• _Exercise requirements_
Determine how many lines of the listing below hold the string "Мартиняхин". Reply only with the number.

>>>

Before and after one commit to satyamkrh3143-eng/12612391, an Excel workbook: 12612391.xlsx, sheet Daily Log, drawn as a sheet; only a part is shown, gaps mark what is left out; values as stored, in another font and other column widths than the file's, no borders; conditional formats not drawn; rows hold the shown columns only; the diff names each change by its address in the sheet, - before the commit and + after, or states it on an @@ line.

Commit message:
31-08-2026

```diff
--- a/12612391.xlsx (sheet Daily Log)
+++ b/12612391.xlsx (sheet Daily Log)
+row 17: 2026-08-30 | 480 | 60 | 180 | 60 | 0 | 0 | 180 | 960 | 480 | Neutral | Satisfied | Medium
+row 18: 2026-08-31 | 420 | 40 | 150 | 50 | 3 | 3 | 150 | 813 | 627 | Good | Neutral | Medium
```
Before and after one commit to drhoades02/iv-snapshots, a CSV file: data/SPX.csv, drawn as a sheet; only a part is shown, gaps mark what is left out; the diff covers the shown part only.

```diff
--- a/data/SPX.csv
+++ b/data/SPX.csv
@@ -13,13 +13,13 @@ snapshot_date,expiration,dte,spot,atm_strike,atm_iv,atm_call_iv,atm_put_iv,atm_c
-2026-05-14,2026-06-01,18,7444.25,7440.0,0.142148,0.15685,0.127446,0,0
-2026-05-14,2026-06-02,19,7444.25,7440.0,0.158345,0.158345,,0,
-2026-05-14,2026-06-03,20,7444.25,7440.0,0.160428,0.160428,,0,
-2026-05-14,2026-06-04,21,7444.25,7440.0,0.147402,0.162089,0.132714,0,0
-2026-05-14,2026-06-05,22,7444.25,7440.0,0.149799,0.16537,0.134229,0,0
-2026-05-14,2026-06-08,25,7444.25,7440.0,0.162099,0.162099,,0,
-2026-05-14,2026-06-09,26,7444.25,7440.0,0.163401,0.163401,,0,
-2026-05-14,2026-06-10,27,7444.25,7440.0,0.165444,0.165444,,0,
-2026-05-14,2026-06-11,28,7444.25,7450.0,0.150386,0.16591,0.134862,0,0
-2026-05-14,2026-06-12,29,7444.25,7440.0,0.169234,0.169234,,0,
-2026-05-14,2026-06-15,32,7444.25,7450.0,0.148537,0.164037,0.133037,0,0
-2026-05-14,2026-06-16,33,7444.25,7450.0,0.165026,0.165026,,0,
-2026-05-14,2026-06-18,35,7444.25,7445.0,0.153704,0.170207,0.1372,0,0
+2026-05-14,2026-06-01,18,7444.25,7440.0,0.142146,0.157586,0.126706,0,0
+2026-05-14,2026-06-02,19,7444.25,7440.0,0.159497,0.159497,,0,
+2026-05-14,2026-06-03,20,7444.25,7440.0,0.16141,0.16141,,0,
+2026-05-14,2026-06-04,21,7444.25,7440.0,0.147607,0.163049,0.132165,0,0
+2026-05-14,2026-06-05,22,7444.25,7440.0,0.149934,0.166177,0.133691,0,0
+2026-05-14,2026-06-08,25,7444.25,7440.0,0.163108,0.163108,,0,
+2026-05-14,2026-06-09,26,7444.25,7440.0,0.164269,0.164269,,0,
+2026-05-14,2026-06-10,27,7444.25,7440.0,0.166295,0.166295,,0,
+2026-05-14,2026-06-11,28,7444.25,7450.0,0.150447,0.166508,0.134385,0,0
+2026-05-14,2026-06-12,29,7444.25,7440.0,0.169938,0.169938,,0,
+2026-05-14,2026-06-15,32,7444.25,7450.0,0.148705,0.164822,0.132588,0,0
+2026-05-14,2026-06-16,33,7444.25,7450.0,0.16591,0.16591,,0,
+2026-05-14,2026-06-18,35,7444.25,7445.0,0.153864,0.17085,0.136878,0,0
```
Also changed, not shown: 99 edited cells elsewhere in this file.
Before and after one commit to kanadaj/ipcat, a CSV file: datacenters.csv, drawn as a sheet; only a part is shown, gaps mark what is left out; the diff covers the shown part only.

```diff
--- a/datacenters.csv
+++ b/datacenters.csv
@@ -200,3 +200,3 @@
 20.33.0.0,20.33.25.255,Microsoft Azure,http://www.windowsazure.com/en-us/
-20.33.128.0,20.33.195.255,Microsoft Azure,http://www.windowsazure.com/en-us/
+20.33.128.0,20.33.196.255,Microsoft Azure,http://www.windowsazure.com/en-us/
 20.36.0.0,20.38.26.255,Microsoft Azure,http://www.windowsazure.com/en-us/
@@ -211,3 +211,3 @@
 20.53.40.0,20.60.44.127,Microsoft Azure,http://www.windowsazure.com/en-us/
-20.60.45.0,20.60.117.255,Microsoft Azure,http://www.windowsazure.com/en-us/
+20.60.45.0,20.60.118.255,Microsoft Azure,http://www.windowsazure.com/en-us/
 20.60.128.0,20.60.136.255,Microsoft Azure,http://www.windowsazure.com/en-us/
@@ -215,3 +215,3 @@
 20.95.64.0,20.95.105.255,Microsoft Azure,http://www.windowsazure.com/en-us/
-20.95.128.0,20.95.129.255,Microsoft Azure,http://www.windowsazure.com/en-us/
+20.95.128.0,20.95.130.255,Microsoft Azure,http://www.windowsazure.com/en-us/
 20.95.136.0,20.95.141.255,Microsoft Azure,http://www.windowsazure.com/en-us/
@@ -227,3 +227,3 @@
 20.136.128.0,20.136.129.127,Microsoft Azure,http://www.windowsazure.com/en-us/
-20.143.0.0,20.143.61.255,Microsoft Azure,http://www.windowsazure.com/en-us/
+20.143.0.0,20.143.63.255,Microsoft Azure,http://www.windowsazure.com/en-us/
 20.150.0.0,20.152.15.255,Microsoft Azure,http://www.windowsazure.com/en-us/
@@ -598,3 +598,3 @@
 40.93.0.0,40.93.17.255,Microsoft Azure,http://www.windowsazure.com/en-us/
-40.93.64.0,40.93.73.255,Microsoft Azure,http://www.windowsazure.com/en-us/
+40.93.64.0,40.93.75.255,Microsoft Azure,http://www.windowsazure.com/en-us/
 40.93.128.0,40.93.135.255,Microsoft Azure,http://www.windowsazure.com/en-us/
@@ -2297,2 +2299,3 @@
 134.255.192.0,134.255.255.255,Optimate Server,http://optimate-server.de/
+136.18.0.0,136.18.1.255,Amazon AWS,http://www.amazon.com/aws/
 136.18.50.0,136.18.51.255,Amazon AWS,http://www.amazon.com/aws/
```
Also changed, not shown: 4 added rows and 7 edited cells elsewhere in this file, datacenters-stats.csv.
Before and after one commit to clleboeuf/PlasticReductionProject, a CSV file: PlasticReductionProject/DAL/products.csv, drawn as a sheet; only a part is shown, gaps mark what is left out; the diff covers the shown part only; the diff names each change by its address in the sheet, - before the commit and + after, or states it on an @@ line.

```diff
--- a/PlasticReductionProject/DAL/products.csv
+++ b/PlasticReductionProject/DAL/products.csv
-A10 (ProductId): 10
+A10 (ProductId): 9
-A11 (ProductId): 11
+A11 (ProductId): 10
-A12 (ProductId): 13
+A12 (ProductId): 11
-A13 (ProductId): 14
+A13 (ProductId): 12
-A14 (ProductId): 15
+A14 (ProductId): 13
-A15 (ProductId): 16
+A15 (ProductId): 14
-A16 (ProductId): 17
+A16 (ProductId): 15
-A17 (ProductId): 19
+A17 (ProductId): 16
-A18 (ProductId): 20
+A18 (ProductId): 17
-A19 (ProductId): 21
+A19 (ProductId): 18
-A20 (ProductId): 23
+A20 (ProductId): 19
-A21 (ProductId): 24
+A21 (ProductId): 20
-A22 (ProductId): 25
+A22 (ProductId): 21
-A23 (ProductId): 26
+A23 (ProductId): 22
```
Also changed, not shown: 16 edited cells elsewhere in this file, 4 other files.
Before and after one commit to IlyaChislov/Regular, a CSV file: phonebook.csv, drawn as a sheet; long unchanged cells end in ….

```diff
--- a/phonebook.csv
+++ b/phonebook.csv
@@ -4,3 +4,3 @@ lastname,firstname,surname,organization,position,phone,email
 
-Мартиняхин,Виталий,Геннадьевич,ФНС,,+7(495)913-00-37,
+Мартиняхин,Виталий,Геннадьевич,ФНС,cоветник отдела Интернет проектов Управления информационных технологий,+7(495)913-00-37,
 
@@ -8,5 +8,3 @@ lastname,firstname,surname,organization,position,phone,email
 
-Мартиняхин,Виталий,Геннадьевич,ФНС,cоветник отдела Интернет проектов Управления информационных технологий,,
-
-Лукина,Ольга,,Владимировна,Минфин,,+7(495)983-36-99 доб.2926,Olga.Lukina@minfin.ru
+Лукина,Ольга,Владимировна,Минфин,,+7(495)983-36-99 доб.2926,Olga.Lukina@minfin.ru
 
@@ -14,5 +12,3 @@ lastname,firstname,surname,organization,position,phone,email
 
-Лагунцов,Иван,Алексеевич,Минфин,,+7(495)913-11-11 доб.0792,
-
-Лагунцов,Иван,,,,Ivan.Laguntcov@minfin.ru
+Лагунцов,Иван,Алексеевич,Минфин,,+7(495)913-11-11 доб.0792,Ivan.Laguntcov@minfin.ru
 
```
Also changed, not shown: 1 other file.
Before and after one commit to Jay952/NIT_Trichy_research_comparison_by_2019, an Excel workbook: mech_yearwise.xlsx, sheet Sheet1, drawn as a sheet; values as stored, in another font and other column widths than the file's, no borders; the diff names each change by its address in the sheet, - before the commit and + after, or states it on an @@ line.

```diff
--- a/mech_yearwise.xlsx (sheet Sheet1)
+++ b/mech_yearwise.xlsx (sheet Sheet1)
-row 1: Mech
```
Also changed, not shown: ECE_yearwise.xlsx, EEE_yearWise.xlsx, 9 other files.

<<<

• _Expected answer_
3